Inference for models with implicit likelihood: a statistical review of data-assimilation and model calibration
Seminar Room 2, Newton Institute Gatehouse
AbstractThe development of simulations (eg, computer models) involves what is often referred to as "calibration" and "data assimilation," in face, the inference of parameters or fields related to data through the simulator. In statistics, embedding a simulator in the likelihood relating parameters to data, raises an original challenge due to lack of information about the likelihood. For example, when the simulator is deterministic, its, its derivatives are not known. When the simulator is stochastic, it defines a pdf only available through simulations. This situation is in some sense analogous to the inference of a majority of stochastic differential equations (SDE), where, evne if we can simulate from the model, no likelihood is available.
Many solutions have been proposed to tackle inference problems for computer models and SDE. Mose of them emerged in physics, hydrology, genetics and other areas not directly related to statistics.

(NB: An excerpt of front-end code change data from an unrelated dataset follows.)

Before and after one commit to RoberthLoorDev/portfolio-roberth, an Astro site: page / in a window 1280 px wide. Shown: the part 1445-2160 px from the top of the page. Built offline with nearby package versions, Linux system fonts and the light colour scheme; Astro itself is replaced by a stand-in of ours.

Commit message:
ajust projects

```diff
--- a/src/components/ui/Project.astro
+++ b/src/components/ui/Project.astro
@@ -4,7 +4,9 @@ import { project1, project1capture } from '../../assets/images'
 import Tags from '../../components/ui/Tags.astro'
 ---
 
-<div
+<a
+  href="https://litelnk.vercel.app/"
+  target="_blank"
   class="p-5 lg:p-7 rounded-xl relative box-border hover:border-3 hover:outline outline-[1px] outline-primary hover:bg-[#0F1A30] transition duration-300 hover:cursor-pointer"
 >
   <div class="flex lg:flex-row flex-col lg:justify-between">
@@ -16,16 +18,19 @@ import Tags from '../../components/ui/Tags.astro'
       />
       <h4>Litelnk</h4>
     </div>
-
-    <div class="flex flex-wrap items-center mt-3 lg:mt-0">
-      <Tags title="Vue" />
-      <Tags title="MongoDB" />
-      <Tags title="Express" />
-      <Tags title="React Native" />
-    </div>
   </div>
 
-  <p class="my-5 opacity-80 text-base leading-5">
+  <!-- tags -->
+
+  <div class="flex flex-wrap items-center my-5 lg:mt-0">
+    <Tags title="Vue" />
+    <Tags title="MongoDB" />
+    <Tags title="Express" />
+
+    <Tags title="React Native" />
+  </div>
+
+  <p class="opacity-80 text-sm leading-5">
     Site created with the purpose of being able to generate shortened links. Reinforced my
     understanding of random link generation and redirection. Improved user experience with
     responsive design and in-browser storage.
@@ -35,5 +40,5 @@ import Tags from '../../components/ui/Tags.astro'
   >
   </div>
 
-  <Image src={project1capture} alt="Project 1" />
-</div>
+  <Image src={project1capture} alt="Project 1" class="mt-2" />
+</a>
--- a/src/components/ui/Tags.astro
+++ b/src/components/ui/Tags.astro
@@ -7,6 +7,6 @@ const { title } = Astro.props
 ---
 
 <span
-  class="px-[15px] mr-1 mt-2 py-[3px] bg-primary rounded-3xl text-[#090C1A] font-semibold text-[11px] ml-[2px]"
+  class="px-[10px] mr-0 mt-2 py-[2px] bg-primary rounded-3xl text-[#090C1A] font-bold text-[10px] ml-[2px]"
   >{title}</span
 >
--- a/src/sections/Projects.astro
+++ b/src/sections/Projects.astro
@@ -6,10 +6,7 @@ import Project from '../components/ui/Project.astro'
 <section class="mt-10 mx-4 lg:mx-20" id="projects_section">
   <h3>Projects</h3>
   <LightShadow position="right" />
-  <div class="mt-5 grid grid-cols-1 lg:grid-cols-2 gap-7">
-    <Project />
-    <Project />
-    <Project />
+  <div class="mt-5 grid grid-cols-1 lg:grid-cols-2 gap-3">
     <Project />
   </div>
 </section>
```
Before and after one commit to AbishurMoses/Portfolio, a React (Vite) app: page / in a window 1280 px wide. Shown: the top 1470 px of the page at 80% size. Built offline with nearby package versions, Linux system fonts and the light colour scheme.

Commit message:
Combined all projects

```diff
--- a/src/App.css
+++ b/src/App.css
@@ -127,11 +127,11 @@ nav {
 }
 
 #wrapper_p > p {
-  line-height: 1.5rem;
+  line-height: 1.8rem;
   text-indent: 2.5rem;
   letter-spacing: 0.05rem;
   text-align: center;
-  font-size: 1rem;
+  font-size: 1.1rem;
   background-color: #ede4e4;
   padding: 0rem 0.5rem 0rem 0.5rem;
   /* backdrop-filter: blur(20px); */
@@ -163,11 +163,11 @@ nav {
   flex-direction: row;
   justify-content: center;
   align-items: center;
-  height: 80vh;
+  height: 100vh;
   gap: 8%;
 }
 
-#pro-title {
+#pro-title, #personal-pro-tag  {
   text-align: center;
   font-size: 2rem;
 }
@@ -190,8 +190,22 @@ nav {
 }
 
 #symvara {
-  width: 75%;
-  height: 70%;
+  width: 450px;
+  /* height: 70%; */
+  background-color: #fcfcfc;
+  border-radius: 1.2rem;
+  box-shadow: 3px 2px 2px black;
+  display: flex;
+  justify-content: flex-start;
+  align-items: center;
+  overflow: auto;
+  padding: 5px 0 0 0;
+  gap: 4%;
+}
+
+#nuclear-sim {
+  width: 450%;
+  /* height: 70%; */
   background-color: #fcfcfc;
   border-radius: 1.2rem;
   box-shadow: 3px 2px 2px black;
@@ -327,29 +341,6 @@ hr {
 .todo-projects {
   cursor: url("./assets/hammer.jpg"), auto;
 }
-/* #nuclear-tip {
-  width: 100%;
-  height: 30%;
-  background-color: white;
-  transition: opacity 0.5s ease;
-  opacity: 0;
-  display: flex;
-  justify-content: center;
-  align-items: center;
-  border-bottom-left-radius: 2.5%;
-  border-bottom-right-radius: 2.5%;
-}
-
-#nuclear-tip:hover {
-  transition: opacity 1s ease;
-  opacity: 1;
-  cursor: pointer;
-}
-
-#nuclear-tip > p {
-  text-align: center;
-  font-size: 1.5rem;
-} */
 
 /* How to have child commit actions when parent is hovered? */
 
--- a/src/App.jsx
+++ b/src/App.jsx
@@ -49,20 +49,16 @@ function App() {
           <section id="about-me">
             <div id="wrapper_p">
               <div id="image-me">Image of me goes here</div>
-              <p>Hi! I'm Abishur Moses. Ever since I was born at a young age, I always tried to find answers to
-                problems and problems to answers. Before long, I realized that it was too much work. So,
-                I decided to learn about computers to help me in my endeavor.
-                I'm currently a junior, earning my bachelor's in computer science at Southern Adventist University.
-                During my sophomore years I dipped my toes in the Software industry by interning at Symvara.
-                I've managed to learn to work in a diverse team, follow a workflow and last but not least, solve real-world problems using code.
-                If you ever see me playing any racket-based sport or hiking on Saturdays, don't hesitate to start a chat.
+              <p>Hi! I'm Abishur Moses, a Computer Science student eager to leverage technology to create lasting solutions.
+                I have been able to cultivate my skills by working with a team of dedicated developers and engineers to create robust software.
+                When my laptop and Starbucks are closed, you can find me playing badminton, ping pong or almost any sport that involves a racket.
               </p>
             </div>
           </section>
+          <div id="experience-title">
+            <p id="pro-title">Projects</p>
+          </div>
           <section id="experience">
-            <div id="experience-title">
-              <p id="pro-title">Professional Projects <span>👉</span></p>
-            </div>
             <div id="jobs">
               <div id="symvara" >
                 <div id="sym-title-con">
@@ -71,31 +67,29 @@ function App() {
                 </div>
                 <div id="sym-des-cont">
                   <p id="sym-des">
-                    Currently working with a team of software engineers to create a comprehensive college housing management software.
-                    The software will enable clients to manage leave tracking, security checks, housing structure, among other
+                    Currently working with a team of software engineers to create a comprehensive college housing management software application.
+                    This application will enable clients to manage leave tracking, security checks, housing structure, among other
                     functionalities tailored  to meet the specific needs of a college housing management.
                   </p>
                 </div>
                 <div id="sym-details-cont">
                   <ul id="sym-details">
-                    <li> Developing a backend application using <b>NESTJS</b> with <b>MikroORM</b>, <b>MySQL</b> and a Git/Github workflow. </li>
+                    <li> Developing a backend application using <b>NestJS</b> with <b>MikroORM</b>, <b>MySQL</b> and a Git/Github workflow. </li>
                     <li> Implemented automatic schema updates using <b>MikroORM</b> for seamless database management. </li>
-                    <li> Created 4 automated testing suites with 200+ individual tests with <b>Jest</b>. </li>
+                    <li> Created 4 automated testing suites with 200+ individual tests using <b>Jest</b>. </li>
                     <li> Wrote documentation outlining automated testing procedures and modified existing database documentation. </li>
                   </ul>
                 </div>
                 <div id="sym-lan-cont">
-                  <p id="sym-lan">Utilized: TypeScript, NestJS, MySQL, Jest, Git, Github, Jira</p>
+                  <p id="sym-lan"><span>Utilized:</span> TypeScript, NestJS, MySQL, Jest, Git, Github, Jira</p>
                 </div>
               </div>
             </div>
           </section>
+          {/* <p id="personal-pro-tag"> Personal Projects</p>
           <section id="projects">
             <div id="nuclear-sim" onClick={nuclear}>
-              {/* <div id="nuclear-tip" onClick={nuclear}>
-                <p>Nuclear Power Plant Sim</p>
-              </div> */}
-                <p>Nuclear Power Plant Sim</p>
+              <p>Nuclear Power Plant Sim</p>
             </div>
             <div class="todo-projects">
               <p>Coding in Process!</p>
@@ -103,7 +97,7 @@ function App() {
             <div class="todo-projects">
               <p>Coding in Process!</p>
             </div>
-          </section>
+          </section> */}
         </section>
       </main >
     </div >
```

Our objective is, first, to group the various ingerence problems in two problems that are well defined in statistics. We will present two examples based on, (i) the reconstruction of past earthquake history and, (ii) palaeoclimate reconstruction using a vegetation model. Second, we review available inference methods, their weaknesses and potential improvements.